Data items:
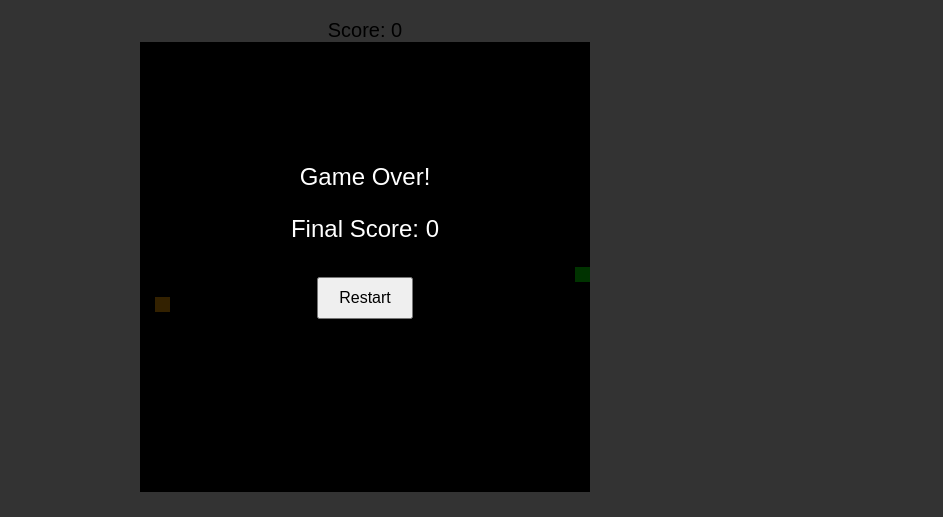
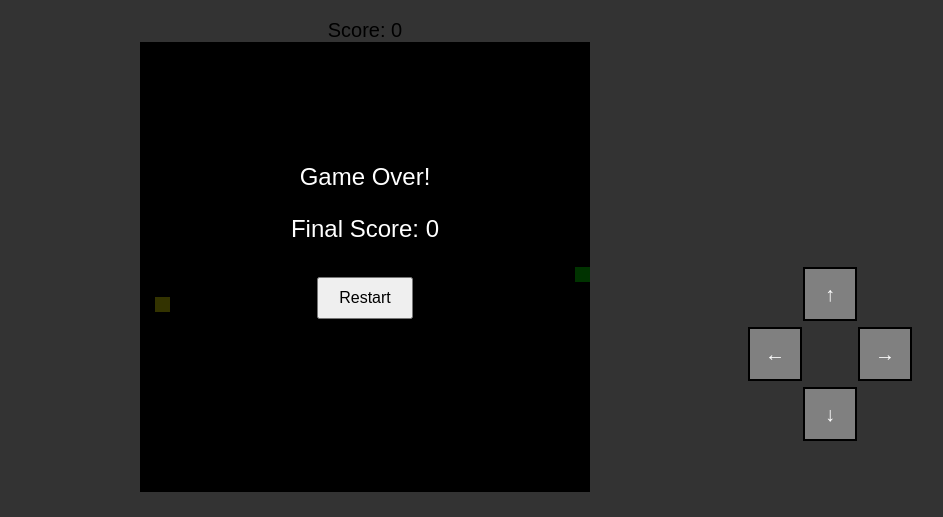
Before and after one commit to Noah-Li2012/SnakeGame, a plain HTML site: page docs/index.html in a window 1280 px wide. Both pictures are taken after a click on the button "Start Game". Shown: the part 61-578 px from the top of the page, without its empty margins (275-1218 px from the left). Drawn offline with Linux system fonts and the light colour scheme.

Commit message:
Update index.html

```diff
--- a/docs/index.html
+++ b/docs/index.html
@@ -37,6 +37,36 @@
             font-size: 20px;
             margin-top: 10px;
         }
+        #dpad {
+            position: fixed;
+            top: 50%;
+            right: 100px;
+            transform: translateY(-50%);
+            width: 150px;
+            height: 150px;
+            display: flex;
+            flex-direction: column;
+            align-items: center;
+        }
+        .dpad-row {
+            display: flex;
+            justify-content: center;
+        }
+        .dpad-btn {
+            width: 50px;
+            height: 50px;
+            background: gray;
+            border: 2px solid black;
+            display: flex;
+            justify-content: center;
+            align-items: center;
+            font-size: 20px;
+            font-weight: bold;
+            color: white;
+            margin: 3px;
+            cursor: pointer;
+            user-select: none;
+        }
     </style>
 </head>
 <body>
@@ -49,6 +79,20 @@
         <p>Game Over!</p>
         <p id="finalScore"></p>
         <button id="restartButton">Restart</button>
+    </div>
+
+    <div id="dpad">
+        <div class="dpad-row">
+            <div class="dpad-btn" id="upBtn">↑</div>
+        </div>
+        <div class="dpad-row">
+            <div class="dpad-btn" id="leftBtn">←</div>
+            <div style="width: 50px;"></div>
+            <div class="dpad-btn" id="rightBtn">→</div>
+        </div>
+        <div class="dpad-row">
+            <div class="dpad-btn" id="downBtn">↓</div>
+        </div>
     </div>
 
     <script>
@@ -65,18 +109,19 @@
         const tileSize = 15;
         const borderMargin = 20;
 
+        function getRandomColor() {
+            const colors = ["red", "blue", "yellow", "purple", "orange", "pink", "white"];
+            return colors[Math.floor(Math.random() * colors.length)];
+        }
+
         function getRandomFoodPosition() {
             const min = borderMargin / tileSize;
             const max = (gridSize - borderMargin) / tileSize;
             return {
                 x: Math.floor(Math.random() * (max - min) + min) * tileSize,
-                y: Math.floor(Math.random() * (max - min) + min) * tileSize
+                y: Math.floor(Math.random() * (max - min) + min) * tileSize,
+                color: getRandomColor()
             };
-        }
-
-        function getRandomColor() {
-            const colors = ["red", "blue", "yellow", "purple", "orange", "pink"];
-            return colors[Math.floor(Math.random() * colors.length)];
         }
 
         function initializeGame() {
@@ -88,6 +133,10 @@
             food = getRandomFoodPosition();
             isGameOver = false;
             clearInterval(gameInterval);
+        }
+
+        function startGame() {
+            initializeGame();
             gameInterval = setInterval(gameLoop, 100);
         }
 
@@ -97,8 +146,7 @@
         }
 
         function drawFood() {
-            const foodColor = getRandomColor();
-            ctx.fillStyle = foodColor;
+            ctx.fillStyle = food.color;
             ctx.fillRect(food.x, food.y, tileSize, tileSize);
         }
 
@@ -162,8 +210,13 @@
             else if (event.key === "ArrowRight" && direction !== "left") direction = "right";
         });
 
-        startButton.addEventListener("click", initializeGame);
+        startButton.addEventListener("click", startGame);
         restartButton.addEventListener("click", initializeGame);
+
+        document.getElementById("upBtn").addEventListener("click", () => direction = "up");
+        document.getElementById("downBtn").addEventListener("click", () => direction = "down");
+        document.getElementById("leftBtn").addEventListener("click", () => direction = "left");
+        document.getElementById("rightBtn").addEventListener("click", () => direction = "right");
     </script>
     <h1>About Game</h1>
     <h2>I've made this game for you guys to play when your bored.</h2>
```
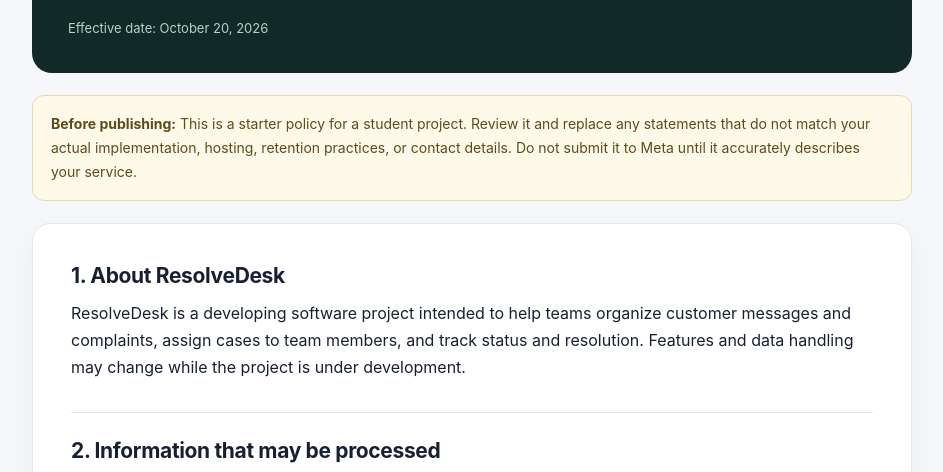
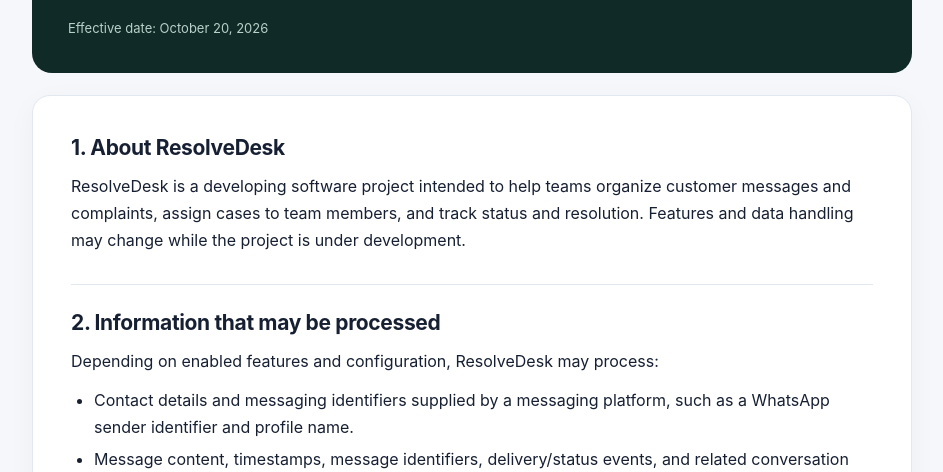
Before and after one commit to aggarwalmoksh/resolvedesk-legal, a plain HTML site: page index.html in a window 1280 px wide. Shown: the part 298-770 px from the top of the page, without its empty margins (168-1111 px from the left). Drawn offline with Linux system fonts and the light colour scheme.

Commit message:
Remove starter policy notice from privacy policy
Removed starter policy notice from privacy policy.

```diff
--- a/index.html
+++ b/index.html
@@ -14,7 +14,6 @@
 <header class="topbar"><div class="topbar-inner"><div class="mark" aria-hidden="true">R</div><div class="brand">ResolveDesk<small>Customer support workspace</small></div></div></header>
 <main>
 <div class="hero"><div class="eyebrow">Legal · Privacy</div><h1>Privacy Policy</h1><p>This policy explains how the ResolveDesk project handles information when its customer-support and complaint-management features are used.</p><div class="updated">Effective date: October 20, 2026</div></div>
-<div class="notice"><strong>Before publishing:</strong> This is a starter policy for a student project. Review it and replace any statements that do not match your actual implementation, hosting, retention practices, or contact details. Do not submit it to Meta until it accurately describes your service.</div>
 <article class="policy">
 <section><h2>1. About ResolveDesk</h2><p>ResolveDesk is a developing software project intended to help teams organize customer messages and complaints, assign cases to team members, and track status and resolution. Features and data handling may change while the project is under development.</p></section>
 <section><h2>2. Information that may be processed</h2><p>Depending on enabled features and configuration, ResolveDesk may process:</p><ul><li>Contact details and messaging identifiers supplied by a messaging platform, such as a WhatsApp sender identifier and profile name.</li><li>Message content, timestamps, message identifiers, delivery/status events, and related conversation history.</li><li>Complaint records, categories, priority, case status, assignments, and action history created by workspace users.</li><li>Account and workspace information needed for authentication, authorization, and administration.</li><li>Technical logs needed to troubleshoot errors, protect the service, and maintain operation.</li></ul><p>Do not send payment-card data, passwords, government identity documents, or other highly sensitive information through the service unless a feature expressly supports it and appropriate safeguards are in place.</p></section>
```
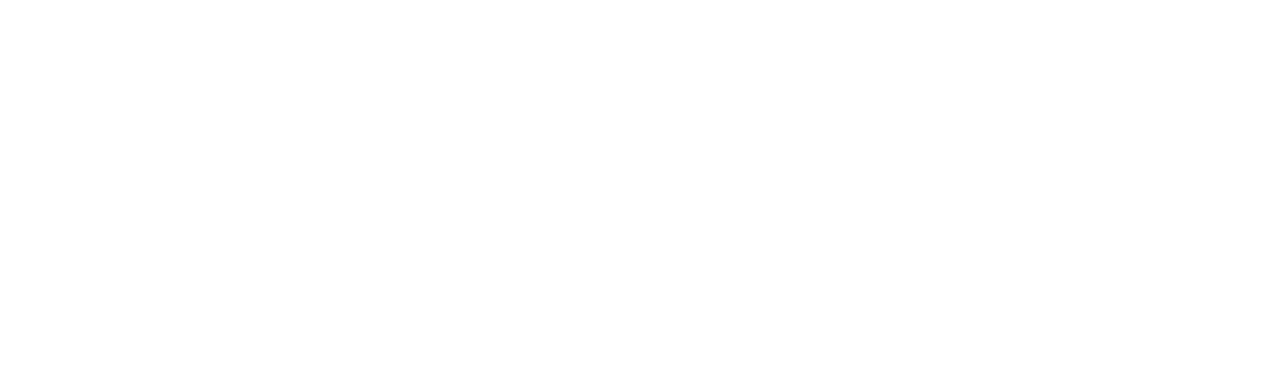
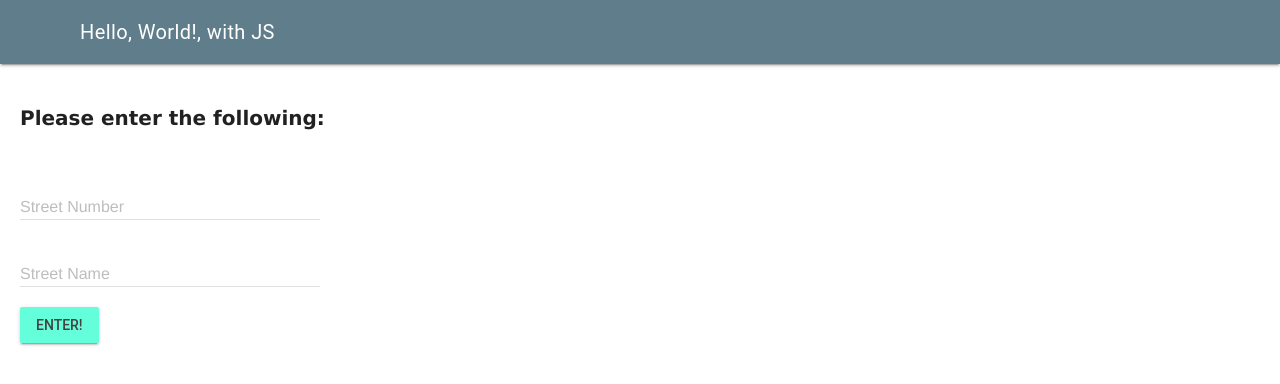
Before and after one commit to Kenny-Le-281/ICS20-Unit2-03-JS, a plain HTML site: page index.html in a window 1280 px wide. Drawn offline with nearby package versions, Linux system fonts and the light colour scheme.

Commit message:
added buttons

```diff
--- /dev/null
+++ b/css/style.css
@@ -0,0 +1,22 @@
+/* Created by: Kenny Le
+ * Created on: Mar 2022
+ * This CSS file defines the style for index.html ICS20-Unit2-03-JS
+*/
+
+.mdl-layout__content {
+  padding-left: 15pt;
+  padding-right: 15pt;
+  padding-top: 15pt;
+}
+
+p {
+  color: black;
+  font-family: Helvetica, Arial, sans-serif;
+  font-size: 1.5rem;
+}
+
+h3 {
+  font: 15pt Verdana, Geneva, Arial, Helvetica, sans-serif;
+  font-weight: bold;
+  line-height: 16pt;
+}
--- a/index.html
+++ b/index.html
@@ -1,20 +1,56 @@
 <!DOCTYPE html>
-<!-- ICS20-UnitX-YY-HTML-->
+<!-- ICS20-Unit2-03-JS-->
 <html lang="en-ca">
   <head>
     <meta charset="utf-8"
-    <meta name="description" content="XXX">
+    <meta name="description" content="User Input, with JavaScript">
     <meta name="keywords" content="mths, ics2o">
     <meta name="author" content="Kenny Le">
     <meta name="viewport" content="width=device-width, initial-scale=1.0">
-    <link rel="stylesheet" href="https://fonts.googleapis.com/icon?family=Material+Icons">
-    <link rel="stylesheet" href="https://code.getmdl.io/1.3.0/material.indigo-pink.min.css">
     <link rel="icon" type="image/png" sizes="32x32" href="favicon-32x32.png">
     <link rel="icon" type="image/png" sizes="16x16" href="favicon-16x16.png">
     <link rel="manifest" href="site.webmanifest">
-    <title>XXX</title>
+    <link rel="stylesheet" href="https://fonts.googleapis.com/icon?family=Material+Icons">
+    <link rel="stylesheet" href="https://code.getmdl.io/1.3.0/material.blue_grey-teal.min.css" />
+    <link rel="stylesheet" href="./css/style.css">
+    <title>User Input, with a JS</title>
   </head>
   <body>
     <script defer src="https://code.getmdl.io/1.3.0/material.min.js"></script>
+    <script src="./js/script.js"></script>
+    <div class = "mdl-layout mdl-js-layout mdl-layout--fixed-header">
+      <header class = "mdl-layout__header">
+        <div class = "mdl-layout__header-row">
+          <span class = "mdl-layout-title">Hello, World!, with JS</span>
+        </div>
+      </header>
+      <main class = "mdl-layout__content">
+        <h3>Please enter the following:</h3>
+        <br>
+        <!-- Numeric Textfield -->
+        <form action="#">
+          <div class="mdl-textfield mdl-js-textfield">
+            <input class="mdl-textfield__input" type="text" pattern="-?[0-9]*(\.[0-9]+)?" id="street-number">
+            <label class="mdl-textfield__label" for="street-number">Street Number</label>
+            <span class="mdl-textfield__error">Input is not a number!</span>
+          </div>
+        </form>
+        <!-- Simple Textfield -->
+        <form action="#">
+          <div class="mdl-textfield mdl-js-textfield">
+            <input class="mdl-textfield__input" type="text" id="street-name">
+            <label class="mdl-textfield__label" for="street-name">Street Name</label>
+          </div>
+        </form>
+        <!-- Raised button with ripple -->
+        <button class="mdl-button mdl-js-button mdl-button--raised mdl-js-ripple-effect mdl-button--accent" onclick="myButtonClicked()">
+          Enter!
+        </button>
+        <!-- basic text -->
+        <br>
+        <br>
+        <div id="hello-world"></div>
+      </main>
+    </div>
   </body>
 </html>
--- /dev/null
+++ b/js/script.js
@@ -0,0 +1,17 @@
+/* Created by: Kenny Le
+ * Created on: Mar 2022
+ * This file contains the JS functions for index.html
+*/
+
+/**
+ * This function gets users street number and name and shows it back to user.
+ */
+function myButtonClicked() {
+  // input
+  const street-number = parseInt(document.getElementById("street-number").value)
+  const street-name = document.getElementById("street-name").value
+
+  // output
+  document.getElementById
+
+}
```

§ Task brief:
Within the entries above, find each line where "https" appears; copy every one.

§ Completed exercise:
-    <link rel="stylesheet" href="https://fonts.googleapis.com/icon?family=Material+Icons">
-    <link rel="stylesheet" href="https://code.getmdl.io/1.3.0/material.indigo-pink.min.css">
+    <link rel="stylesheet" href="https://fonts.googleapis.com/icon?family=Material+Icons">
+    <link rel="stylesheet" href="https://code.getmdl.io/1.3.0/material.blue_grey-teal.min.css" />
     <script defer src="https://code.getmdl.io/1.3.0/material.min.js"></script>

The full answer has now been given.